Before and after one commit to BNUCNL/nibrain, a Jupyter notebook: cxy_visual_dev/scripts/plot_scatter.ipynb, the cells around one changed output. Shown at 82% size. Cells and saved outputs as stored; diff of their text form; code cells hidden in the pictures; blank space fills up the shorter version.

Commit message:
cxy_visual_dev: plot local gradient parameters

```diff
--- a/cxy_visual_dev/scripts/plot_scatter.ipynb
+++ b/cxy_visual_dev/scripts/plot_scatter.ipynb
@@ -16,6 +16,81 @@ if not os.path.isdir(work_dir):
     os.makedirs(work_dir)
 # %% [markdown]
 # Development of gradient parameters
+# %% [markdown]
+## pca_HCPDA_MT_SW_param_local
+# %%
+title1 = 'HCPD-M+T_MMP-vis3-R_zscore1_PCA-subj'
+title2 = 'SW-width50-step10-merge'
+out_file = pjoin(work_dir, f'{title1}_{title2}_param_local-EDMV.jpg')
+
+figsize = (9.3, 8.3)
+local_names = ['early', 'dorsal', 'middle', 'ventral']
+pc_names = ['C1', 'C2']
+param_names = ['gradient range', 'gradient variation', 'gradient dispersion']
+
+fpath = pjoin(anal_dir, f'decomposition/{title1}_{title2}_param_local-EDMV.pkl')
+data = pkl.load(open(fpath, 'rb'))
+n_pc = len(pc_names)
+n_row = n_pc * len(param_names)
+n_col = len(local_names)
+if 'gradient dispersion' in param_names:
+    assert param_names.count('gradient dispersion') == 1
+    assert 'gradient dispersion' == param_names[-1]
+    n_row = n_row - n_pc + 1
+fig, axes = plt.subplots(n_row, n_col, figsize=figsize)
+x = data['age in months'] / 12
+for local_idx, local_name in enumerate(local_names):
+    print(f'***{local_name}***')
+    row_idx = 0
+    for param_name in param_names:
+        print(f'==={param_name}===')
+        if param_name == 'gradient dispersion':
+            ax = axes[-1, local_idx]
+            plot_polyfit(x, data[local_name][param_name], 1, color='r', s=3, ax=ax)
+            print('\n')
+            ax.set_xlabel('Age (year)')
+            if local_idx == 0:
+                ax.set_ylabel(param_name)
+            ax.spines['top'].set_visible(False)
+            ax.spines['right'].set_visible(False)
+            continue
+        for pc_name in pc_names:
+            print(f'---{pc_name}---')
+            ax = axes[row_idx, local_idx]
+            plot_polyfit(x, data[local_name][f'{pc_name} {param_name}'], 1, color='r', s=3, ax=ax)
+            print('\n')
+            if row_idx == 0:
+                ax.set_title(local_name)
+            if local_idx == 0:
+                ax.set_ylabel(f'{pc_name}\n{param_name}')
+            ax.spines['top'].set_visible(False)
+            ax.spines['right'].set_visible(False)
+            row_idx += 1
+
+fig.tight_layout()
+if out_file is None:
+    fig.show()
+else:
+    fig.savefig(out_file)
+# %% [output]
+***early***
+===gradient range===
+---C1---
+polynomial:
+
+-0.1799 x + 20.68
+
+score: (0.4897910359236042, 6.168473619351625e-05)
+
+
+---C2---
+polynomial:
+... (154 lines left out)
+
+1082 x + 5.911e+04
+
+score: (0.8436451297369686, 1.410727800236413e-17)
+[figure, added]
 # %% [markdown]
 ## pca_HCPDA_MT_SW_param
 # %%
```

++++++++++

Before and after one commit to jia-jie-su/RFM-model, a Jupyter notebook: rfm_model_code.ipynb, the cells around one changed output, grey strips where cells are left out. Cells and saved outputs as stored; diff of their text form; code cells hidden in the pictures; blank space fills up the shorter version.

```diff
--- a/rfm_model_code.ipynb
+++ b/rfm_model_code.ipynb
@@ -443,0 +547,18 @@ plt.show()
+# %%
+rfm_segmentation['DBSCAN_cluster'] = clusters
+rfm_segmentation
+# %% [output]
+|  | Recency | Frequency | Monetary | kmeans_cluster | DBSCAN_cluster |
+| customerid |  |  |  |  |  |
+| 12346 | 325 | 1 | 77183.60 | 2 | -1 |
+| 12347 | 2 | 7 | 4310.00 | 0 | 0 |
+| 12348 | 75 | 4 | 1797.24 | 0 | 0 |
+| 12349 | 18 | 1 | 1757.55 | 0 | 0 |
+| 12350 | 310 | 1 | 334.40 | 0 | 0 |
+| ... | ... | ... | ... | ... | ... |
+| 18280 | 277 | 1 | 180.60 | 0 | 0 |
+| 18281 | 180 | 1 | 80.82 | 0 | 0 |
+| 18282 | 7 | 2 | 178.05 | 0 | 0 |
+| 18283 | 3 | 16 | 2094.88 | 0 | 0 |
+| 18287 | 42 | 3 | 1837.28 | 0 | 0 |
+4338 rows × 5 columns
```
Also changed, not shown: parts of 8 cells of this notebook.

++++++++++

*Try it*
Show me all lines in the records that contain "axes".

*Exercise response*
+fig, axes = plt.subplots(n_row, n_col, figsize=figsize)
+            ax = axes[-1, local_idx]
+            ax = axes[row_idx, local_idx]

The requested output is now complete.